“E. Paul Torrance dedicated his life’s energies toward enhancing the recognition, acceptance, and development of the creative personality in both education and the workplace. Aside from his indefatigable effort being missed with his passing, the void of his personal warmth, authenticity, and devotion to humanity – particularly toward children and youth – makes the world a far more barren place. Already I miss his presence, and I know that the thousands whose lives he touched directly and indirectly must feel the same sense of emptiness,” said Richard Olenchak, professor, psychologist, director of the University of Houston’s Urban Talent Research Institute, and president-elect of the National Association for Gifted Children.
In addition to developing the most widely used tests of creativity, Torrance also created the Future Problem Solving Program, and developed the Incubation Model of Teaching. He authored dozens of books and more than 2,000 published articles on creativity during the course of his career, making him one of the most published faculty members in UGA’s history.
He remained prolific after his retirement, writing several new books on creativity. Some of his best known books are Guiding Creative Talent, Rewarding Creative Behavior, The Search for Satori and Creativity, The Incubation Model of Teaching, Mentor Relationships and Why Fly? His most recent books are such co-authored works as Gifted and Talented Children in the Regular Classroom, Multicultural Mentoring of the Gifted and Talented, Making the Creative Leap Beyond, and Spiritual Intelligence: Developing Higher Consciousness.
Torrance’s 2001 book, Manifesto: A Guide to Developing a Creative Career, includes the results of his 40-year longitudinal study of creativity – the only one of its kind.

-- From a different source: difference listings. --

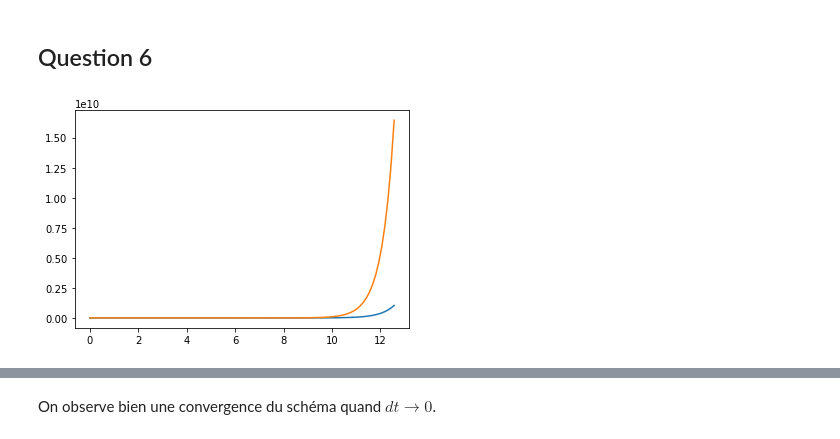
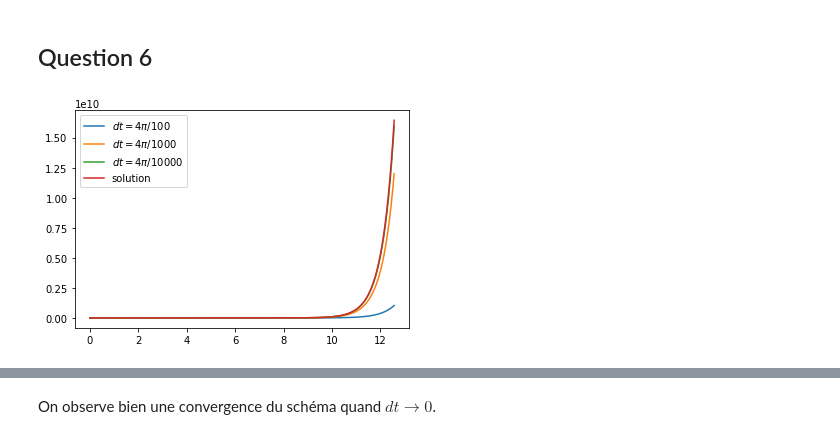
Before and after one commit to MaximeSTUDTER/equadiff, a Jupyter notebook: projet-equadiff.ipynb, the cells around one changed output, grey strips where cells are left out. Drawn from its saved outputs; the diff is of its cells as text; code cells hidden in the pictures.

```diff
--- a/projet-equadiff.ipynb
+++ b/projet-equadiff.ipynb
@@ -118,11 +118,16 @@ def sol(t):
     return 1/5 * (exp(2*t) - 2*sin(t) - cos(t))
 # %%
 T_e, X_e = solve_euler_explicit(f, 0, 4*pi/100, 0, 4*pi)
-T_r = np.linspace(0, 4*pi, 100)
-X_r = np.vectorize(sol)(T_r)
+T_e1, X_e1 = solve_euler_explicit(f, 0, 4*pi/1000, 0, 4*pi)
+T_e2, X_e2 = solve_euler_explicit(f, 0, 4*pi/10000, 0, 4*pi)
+T_r2 = np.linspace(0, 4*pi, 10000)
+X_r2 = np.vectorize(sol)(T_r2)
 
-plt.plot(T_e, X_e)
-plt.plot(T_r, X_r)
-plt.show()
+
+plt.plot(T_e, X_e, label='$dt = 4 \pi / 100}$')
+plt.plot(T_e1, X_e1, label='$dt = 4 \pi / 1000}$')
+plt.plot(T_e2, X_e2, label='$dt = 4 \pi / 10000}$')
+plt.plot(T_r2, X_r2, label='solution')
+plt.legend();
 # %% [output]
-[figure, old version]
+[figure, new version]
```
Also changed, not shown: parts of 2 cells of this notebook.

A film, Manifesto for Children, documenting Torrance’s life and work was broadcast on Georgia Public TV in the fall of 2000. The documentary focused on the longitudinal study which followed 215 young adults who attended two elementary schools in Minnesota from 1958 to 1964.

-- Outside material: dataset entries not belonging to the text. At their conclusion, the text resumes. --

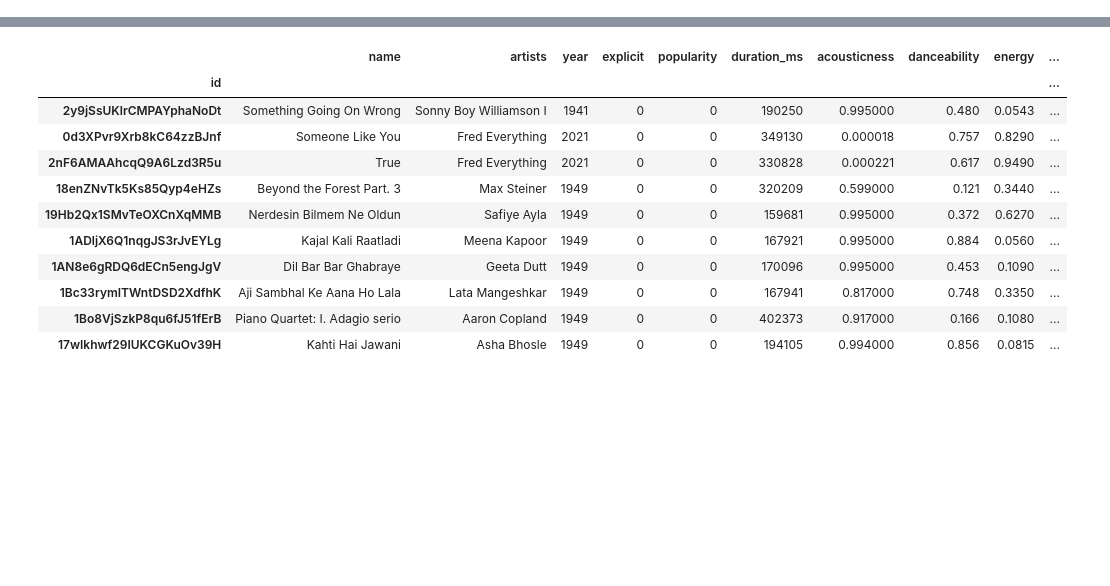
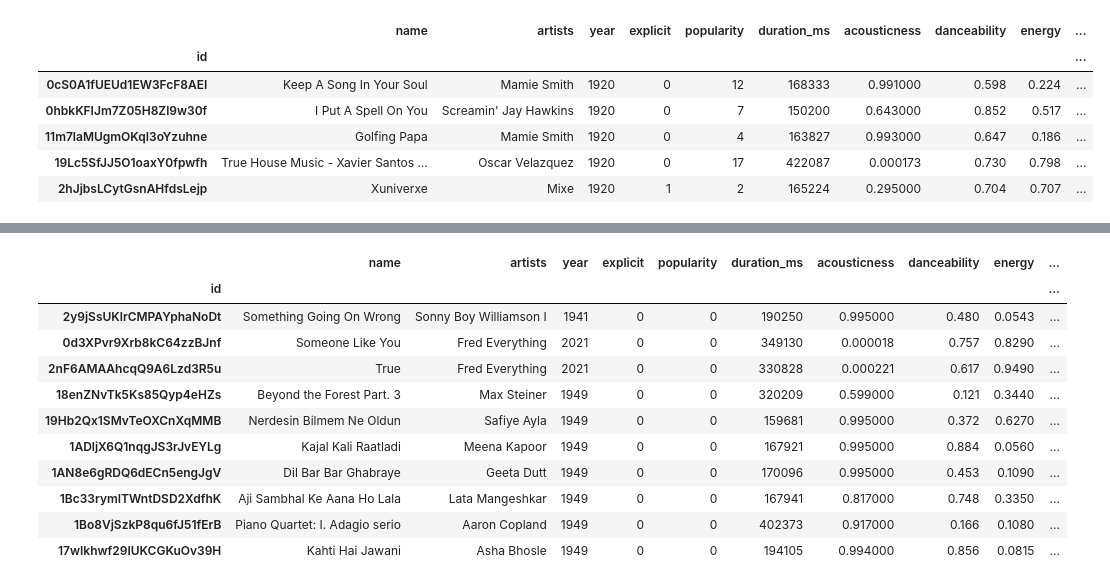
Before and after one commit to jkurt13/CapstoneThree, a Jupyter notebook: EDA.ipynb, the cells around one changed output, grey strips where cells are left out. Saved outputs shown, nothing was run; the diff lists cells and outputs as text; code cells hidden in the pictures; blank space fills up the shorter version.

```diff
--- a/EDA.ipynb
+++ b/EDA.ipynb
@@ -47,6 +47,15 @@ def hypo_test(column, diff):
     return (len(pos_extreme), len(neg_extreme))
 # %%
 songs_df = pd.read_csv('Data/songs_w_genres_df.csv', index_col='id')
+songs_df.head()
+# %% [output]
+|  | name | artists | year | explicit | popularity | duration_ms | acousticness | danceability | energy | ... |
+| id |  |  |  |  |  |  |  |  |  | ... |
+| 0cS0A1fUEUd1EW3FcF8AEI | Keep A Song In Your Soul | Mamie Smith | 1920 | 0 | 12 | 168333 | 0.991000 | 0.598 | 0.224 | ... |
+| 0hbkKFIJm7Z05H8Zl9w30f | I Put A Spell On You | Screamin' Jay Hawkins | 1920 | 0 | 7 | 150200 | 0.643000 | 0.852 | 0.517 | ... |
+| 11m7laMUgmOKqI3oYzuhne | Golfing Papa | Mamie Smith | 1920 | 0 | 4 | 163827 | 0.993000 | 0.647 | 0.186 | ... |
+| 19Lc5SfJJ5O1oaxY0fpwfh | True House Music - Xavier Santos ... | Oscar Velazquez | 1920 | 0 | 17 | 422087 | 0.000173 | 0.730 | 0.798 | ... |
+| 2hJjbsLCytGsnAHfdsLejp | Xuniverxe | Mixe | 1920 | 1 | 2 | 165224 | 0.295000 | 0.704 | 0.707 | ... |
 # %%
 songs_df.info()
 # %% [output]
```
Also changed, not shown: parts of 18 cells of this notebook, 2 other files.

The students were given creativity tests each year and were followed up with a questionnaire in 1980. On the basis of their responses, the Manifesto was developed to describe their ongoing struggle to maintain their creativity and use their strengths to create their careers and provide guidance to children.
In 1998, the participants were followed up to get a picture of their creative achievements and to validate the Manifesto. Some of the 101 respondents had attained eminence, while others had attained only mediocre careers.
“I suppose creativity is a part of intellect, but there are many abilities involved in intellect,” said Torrance in a March 2001 Georgia Magazine story. “For the full development of creativity in children and adults, I am convinced they have a better chance in life if their best abilities are identified and encouraged.
“Originally, people thought a test could not be created. One issue was creating a test anyone could respond to – regardless of previous experiences. We did that and now the test has been translated into over 50 languages.”
Heightened awareness of the importance of creativity led to the development of gifted programs all over the world. In Georgia, a student’s success on the Torrance Tests is key to admission into gifted programs – which exist because every school system is charged with targeting students’ learning levels.